Geographers have episodically recalculated the site of the North Pole of inaccessibility as new islands are discovered. Modern-day British and Russian explorers have mounted expeditions to find it in the moving sea ice.

Of the three north poles that are better known, though, Russia has dibs on two. Magnetic north is sprinting to Russia on its own. Russia has also claimed geographical north, as has Denmark.

“Right now, the geographical North Pole is in the high seas,” says Rob Huebert, a political scientist at the University of Calgary, adding that its ownership is politically unresolved.

Other poles aside, the magnetic North Pole remains knitted into the Canadian psyche and culture. It is embedded in a loose definition of the Arctic and the traditional Inuit homeland, says Andrew Chater, Fulbright visiting research chair in Arctic studies at the University of Washington in Seattle and a faculty member at Brescia University College in London, Ont.

“We associate the Arctic with the Canadian identity,” he says. “It’s become part of our national ethos.”

Many people also link the magnetic North Pole with Santa Claus, partly because of the confusion over magnetic and geographical north. And Santa is definitely Canadian.

In fact, Chater says, Canada’s immigration department has, tongue-in-cheek, named Saint Nick an honorary citizen and issued him a passport, a move aimed at cementing the importance to Canada of the pole and its most famous elf. Canada Post has long offered postal service for letters to Santa, complete with the sly postal code H0H0H0. Will Santa’s citizenship wobble along with magnetic north? And how does all of this affect Canada’s northern chops?

At the moment, the only North Pole that is indisputably Canadian is the geomagnetic one. After a stint in Greenland at the beginning of the 20th century, it is now located on Ellesmere Island, Livermore’s maps show. Unlike the magnetic North Pole, it is moving slowly. But if Canada were to lose the magnetic, geographical and geomagnetic north poles, that would be a psychic blow, Geiger says.

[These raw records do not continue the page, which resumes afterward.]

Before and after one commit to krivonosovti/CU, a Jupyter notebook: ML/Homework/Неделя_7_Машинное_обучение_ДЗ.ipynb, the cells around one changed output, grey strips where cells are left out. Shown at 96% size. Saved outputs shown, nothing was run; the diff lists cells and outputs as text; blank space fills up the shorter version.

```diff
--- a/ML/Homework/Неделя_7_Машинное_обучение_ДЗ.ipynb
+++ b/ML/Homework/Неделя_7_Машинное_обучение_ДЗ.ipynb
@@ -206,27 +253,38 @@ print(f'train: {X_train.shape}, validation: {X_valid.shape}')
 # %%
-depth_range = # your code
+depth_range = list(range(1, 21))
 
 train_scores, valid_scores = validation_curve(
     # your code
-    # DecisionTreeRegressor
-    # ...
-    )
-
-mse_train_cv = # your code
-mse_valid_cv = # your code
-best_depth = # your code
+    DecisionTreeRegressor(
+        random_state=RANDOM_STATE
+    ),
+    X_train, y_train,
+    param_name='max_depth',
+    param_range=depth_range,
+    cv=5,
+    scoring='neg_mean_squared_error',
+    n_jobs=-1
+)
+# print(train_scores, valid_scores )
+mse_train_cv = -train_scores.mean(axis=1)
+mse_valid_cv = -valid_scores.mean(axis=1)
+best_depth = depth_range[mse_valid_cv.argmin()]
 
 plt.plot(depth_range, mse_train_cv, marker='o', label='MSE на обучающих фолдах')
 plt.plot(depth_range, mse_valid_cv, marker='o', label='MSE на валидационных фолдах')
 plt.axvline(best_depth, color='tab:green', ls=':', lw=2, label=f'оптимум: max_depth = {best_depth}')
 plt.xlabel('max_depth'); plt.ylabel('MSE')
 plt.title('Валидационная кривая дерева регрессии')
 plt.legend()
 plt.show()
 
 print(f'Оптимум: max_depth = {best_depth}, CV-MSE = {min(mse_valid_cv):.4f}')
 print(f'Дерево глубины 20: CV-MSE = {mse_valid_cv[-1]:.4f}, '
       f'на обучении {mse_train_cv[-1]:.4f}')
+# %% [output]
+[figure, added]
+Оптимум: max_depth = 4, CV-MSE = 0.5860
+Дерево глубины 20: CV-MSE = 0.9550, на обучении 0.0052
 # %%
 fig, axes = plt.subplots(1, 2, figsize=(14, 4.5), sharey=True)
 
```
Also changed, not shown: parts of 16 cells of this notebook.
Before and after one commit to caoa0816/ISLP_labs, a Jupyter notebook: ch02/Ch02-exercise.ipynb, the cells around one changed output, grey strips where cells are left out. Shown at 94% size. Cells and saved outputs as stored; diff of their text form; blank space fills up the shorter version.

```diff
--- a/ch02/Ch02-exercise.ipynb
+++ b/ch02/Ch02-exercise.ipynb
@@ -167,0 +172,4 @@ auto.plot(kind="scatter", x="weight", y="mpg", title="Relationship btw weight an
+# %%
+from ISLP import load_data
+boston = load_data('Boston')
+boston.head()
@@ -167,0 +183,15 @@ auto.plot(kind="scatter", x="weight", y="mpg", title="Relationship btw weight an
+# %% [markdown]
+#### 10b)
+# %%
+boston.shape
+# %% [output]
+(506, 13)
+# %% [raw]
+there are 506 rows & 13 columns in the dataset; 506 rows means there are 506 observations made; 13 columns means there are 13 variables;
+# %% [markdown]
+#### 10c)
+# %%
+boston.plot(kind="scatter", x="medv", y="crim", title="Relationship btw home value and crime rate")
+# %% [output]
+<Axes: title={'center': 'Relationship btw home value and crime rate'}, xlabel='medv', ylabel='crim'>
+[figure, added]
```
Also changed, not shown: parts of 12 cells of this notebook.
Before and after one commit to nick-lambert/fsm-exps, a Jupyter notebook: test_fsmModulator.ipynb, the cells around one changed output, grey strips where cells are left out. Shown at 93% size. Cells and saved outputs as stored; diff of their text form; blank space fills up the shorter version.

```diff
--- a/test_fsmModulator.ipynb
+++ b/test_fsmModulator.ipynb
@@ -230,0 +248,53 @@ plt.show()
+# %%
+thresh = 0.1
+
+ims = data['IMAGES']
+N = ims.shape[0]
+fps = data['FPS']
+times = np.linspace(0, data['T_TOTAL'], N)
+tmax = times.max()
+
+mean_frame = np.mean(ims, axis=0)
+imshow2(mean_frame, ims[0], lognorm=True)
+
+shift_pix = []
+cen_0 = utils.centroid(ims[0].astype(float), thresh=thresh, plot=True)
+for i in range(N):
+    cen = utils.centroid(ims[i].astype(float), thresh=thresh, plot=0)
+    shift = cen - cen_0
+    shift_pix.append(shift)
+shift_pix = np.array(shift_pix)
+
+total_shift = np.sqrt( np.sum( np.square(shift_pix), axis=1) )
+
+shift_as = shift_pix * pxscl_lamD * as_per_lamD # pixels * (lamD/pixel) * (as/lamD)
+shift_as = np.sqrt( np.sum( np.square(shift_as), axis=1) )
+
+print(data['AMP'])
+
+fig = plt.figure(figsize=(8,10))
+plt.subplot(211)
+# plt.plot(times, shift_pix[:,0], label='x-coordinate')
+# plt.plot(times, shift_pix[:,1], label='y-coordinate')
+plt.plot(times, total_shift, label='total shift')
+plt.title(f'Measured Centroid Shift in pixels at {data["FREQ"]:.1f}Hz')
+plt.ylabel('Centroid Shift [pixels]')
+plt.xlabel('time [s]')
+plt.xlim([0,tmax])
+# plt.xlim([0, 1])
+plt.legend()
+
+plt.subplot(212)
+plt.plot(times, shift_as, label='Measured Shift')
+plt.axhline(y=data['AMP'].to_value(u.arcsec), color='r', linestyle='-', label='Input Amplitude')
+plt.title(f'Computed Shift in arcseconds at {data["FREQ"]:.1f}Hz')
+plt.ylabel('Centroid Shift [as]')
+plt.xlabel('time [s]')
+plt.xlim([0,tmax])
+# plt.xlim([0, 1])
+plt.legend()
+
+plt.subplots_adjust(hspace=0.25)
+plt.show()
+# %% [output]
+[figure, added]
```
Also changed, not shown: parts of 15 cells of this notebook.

“We must do everything in our power to ensure that the geomagnetic North Pole remains Canadian,” he says. “Perhaps we should be planting our flag on it this summer.”

Livermore advises calm. While Siberia is capturing the magnetic North Pole at the moment, the Earth’s internal magnetic romps are so vigorous that Canada could one day take it back again.

The Canadian author Kathleen Winter has a different take on the matter. She wrote the novel Annabel and the literary non-fiction work Boundless, which traces Sir John Franklin’s path across the Northwest Passage.

“My feeling is that Earth’s forces might be indicating to us that it is time to stop our outmoded notions of borders, boundaries and ownership,” she wrote in an email. “Many globally significant phenomena, from weather to animal distress to human migration, are sending us a clear message that we need to make a gigantic shift in our collective thinking, away from small-minded notions of sovereignty and protectionism to something larger and more intelligent.”

Perhaps the magnetic North Pole’s defection is a symbol in itself. It’s something we can’t change, tethered to operations deep within our planet. But it can focus attention on the change we are capable of doing something about: the rising concentration of carbon dioxide in the atmosphere that is destabilizing climate norms. Siberia, after all, also has claim to the pole of cold, the coldest spot in the northern hemisphere. But, like the rest of the Arctic, it is warming up fast, so who knows how long it can wear that crown?